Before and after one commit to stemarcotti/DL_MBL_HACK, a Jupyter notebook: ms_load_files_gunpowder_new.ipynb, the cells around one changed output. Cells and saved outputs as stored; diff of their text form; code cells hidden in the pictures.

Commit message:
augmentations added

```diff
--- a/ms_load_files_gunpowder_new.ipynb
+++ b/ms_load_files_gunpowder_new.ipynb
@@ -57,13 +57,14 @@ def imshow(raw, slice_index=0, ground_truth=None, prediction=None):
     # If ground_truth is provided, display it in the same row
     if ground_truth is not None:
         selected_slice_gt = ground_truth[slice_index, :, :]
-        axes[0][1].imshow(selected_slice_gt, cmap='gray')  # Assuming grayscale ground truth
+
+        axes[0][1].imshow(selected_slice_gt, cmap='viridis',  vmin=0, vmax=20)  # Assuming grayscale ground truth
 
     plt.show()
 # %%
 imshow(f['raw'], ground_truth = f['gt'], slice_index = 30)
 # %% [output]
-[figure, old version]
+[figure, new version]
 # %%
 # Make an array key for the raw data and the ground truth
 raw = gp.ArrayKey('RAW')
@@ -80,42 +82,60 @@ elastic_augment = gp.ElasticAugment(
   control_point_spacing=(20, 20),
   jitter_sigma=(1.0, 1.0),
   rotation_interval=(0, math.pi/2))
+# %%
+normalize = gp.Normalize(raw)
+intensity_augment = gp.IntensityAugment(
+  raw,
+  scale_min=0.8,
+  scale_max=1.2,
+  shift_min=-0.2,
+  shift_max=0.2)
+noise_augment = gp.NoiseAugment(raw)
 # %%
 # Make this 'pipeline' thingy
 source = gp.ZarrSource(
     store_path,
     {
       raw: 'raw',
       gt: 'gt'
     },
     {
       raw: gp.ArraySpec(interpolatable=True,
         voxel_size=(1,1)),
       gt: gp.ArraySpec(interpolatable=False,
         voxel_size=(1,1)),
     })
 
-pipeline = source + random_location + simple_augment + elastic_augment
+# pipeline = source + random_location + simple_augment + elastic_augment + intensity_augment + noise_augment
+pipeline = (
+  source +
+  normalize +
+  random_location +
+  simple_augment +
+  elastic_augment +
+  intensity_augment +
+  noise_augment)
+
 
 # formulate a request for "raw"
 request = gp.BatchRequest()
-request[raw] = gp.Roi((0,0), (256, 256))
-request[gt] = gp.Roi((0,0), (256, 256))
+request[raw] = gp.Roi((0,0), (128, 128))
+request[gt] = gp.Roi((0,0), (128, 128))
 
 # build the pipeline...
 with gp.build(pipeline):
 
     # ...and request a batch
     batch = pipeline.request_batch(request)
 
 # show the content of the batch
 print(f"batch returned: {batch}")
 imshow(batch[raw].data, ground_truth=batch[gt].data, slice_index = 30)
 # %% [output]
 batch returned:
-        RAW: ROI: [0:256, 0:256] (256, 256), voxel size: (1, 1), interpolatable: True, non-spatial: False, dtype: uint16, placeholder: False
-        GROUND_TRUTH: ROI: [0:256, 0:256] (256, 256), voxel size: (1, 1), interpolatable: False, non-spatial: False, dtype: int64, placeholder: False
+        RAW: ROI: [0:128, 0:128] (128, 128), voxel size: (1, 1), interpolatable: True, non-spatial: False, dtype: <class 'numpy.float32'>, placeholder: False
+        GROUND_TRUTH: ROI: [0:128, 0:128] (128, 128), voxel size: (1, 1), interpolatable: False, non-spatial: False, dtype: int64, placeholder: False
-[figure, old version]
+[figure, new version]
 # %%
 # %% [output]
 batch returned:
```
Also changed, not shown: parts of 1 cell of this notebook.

....

Exercise: Please print all the data again exactly as given.

Task response:
Before and after one commit to stemarcotti/DL_MBL_HACK, a Jupyter notebook: ms_load_files_gunpowder_new.ipynb, the cells around one changed output. Cells and saved outputs as stored; diff of their text form; code cells hidden in the pictures.

Commit message:
augmentations added

```diff
--- a/ms_load_files_gunpowder_new.ipynb
+++ b/ms_load_files_gunpowder_new.ipynb
@@ -57,13 +57,14 @@ def imshow(raw, slice_index=0, ground_truth=None, prediction=None):
     # If ground_truth is provided, display it in the same row
     if ground_truth is not None:
         selected_slice_gt = ground_truth[slice_index, :, :]
-        axes[0][1].imshow(selected_slice_gt, cmap='gray')  # Assuming grayscale ground truth
+
+        axes[0][1].imshow(selected_slice_gt, cmap='viridis',  vmin=0, vmax=20)  # Assuming grayscale ground truth
 
     plt.show()
 # %%
 imshow(f['raw'], ground_truth = f['gt'], slice_index = 30)
 # %% [output]
-[figure, old version]
+[figure, new version]
 # %%
 # Make an array key for the raw data and the ground truth
 raw = gp.ArrayKey('RAW')
@@ -80,42 +82,60 @@ elastic_augment = gp.ElasticAugment(
   control_point_spacing=(20, 20),
   jitter_sigma=(1.0, 1.0),
   rotation_interval=(0, math.pi/2))
+# %%
+normalize = gp.Normalize(raw)
+intensity_augment = gp.IntensityAugment(
+  raw,
+  scale_min=0.8,
+  scale_max=1.2,
+  shift_min=-0.2,
+  shift_max=0.2)
+noise_augment = gp.NoiseAugment(raw)
 # %%
 # Make this 'pipeline' thingy
 source = gp.ZarrSource(
     store_path,
     {
       raw: 'raw',
       gt: 'gt'
     },
     {
       raw: gp.ArraySpec(interpolatable=True,
         voxel_size=(1,1)),
       gt: gp.ArraySpec(interpolatable=False,
         voxel_size=(1,1)),
     })
 
-pipeline = source + random_location + simple_augment + elastic_augment
+# pipeline = source + random_location + simple_augment + elastic_augment + intensity_augment + noise_augment
+pipeline = (
+  source +
+  normalize +
+  random_location +
+  simple_augment +
+  elastic_augment +
+  intensity_augment +
+  noise_augment)
+
 
 # formulate a request for "raw"
 request = gp.BatchRequest()
-request[raw] = gp.Roi((0,0), (256, 256))
-request[gt] = gp.Roi((0,0), (256, 256))
+request[raw] = gp.Roi((0,0), (128, 128))
+request[gt] = gp.Roi((0,0), (128, 128))
 
 # build the pipeline...
 with gp.build(pipeline):
 
     # ...and request a batch
     batch = pipeline.request_batch(request)
 
 # show the content of the batch
 print(f"batch returned: {batch}")
 imshow(batch[raw].data, ground_truth=batch[gt].data, slice_index = 30)
 # %% [output]
 batch returned:
-        RAW: ROI: [0:256, 0:256] (256, 256), voxel size: (1, 1), interpolatable: True, non-spatial: False, dtype: uint16, placeholder: False
-        GROUND_TRUTH: ROI: [0:256, 0:256] (256, 256), voxel size: (1, 1), interpolatable: False, non-spatial: False, dtype: int64, placeholder: False
+        RAW: ROI: [0:128, 0:128] (128, 128), voxel size: (1, 1), interpolatable: True, non-spatial: False, dtype: <class 'numpy.float32'>, placeholder: False
+        GROUND_TRUTH: ROI: [0:128, 0:128] (128, 128), voxel size: (1, 1), interpolatable: False, non-spatial: False, dtype: int64, placeholder: False
-[figure, old version]
+[figure, new version]
 # %%
 # %% [output]
 batch returned:
```
Also changed, not shown: parts of 1 cell of this notebook.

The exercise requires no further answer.